▸ TO DO: Could you copy out every line of the data where the word "with" occurs?

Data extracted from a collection
[Start of section]

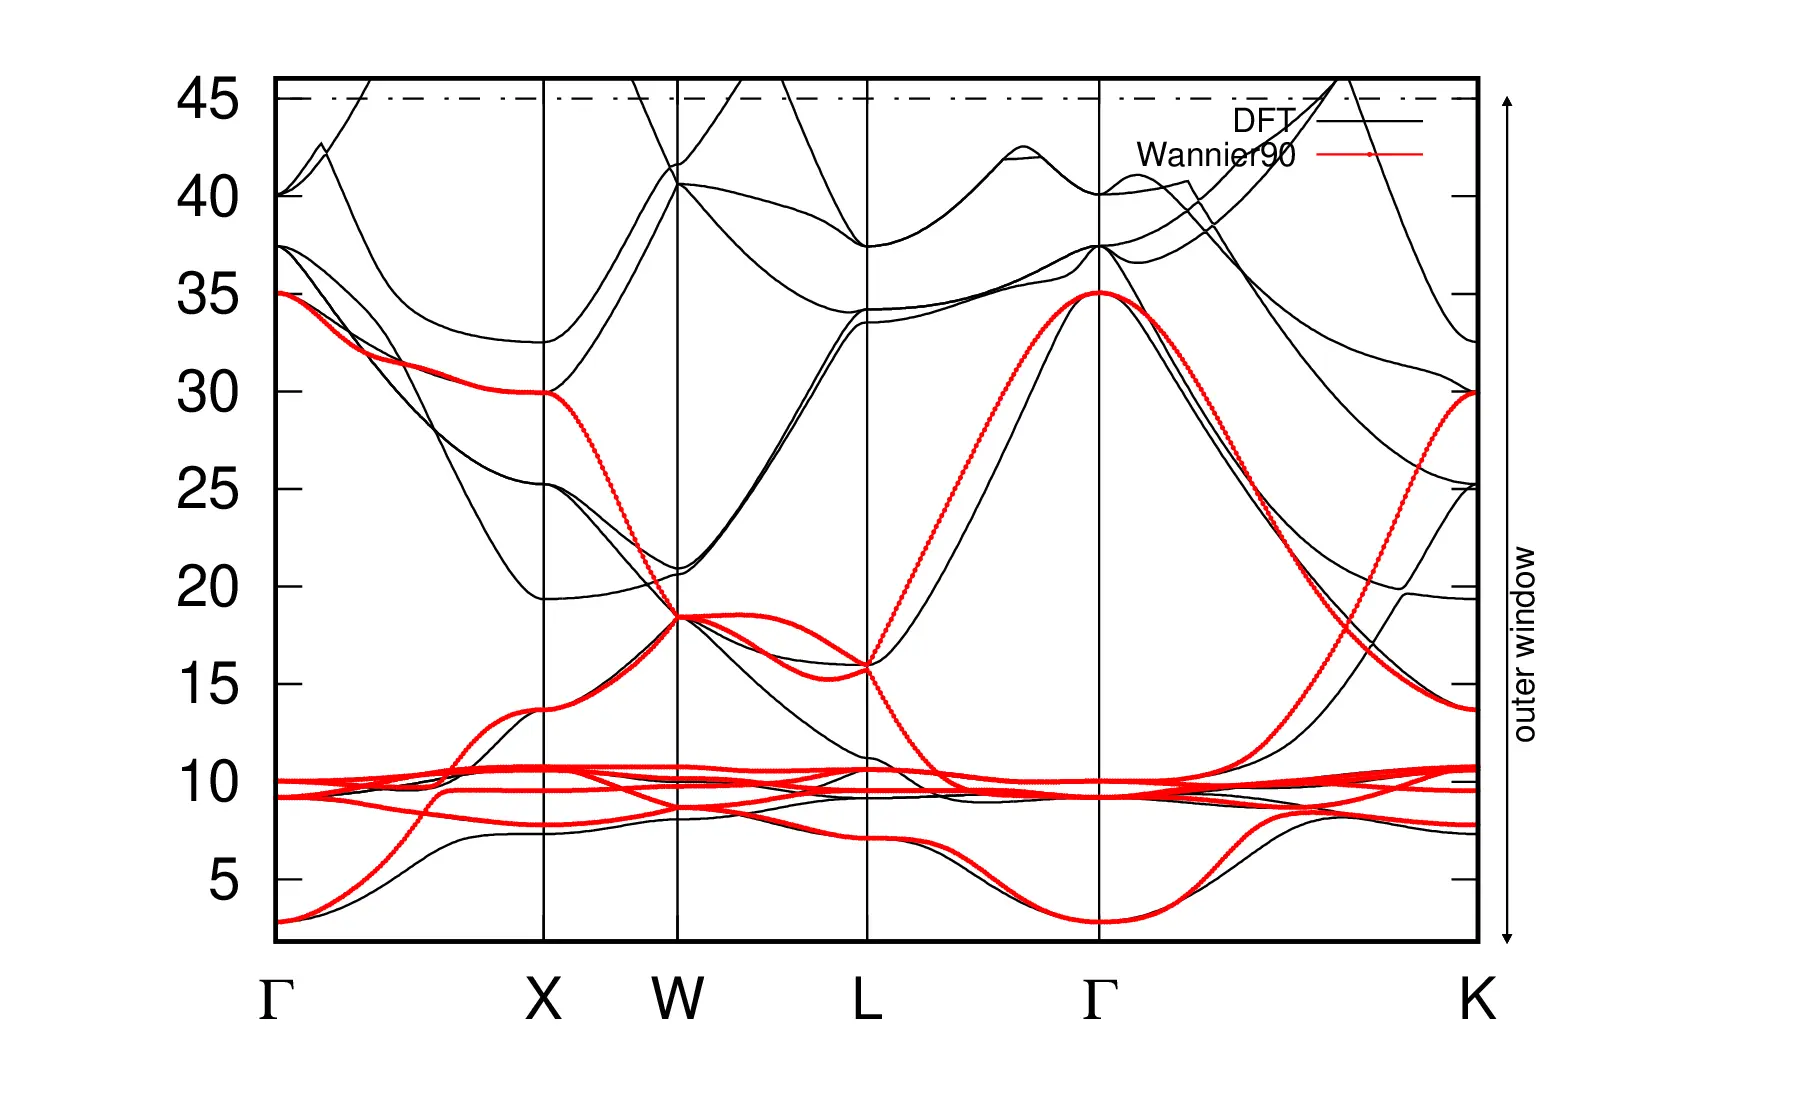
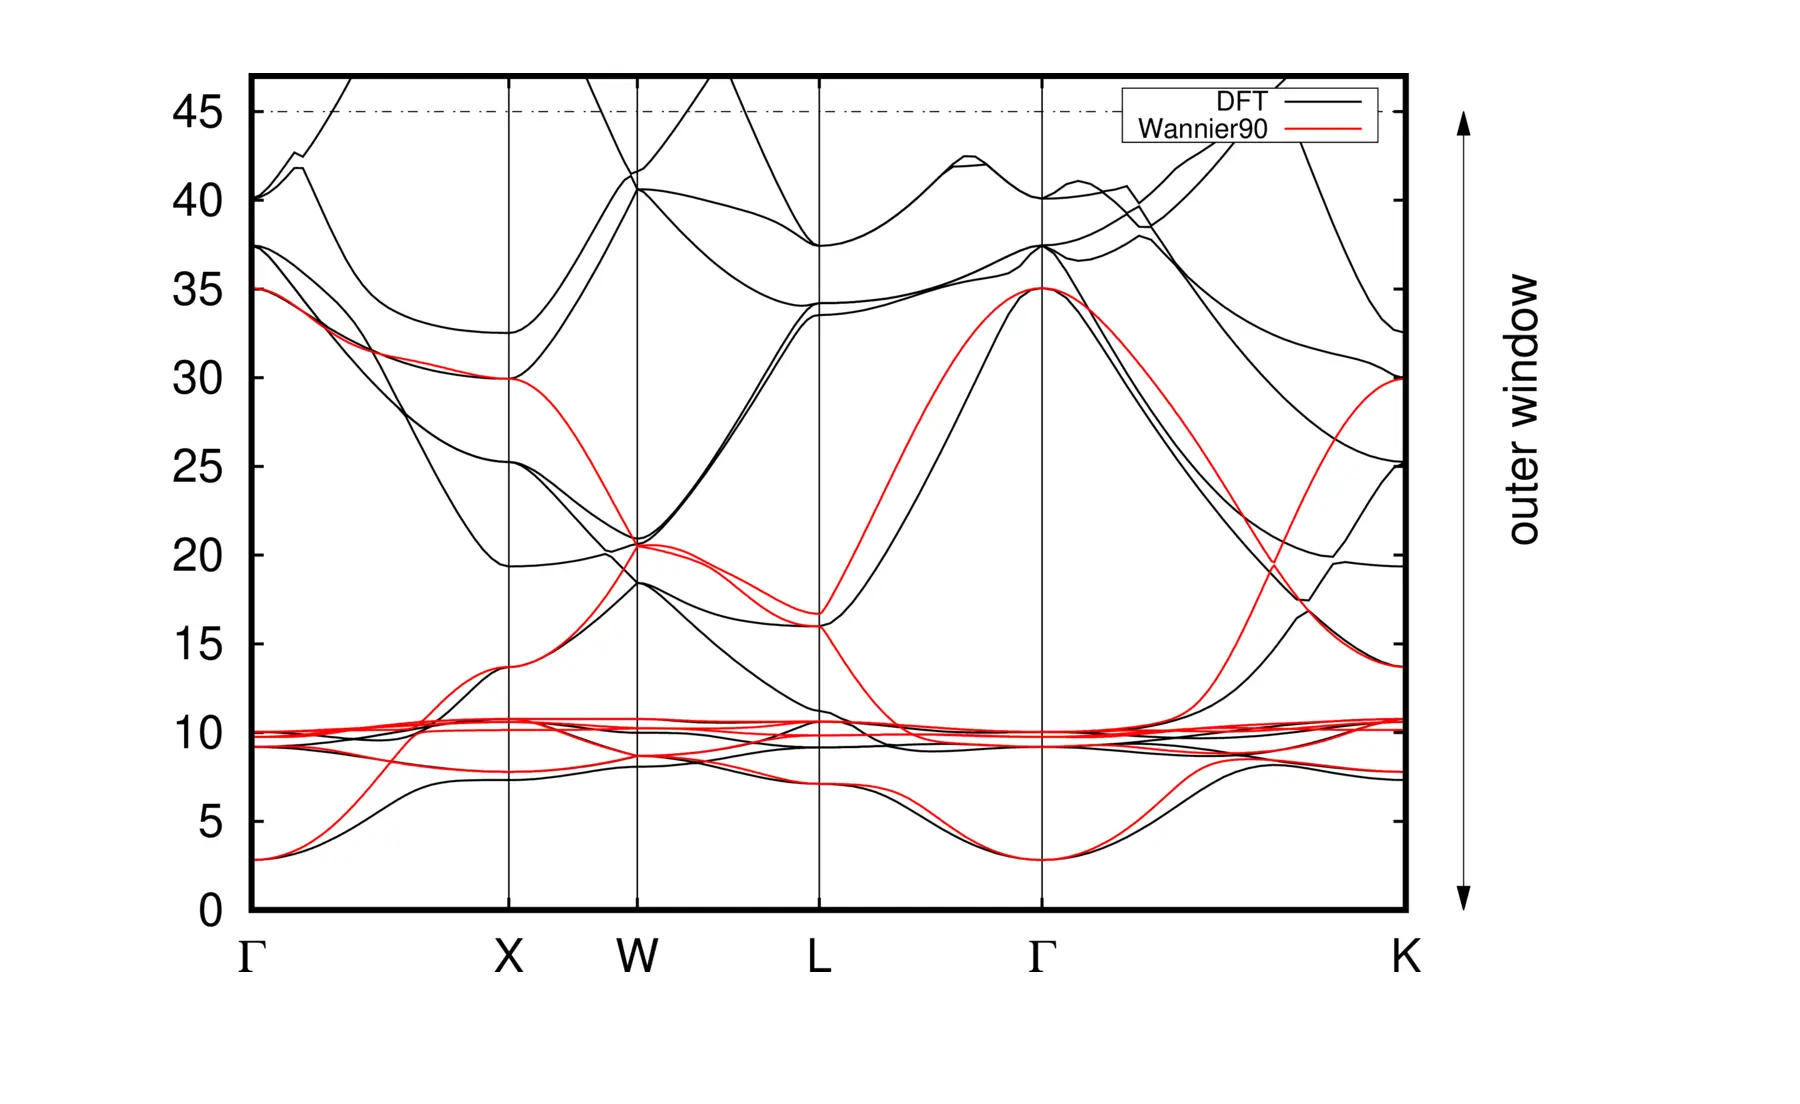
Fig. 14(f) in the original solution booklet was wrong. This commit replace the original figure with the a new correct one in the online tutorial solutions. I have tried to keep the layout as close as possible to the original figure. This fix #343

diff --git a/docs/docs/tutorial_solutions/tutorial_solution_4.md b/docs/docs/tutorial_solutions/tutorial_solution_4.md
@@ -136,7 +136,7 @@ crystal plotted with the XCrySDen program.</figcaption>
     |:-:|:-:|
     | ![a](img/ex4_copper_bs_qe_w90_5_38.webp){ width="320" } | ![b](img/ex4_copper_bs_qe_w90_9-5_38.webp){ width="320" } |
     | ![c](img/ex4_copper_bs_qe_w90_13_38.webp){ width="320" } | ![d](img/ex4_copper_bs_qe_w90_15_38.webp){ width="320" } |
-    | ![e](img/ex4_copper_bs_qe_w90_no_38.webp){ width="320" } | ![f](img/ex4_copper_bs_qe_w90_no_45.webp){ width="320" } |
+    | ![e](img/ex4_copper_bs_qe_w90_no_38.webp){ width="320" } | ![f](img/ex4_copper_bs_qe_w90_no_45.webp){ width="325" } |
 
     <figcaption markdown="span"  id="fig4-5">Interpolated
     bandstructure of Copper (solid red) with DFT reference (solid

[End of section]

▸ WRITTEN RESPONSE:
Fig. 14(f) in the original solution booklet was wrong. This commit replace the original figure with the a new correct one in the online tutorial solutions. I have tried to keep the layout as close as possible to the original figure. This fix #343
@@ -136,7 +136,7 @@ crystal plotted with the XCrySDen program.</figcaption>
     bandstructure of Copper (solid red) with DFT reference (solid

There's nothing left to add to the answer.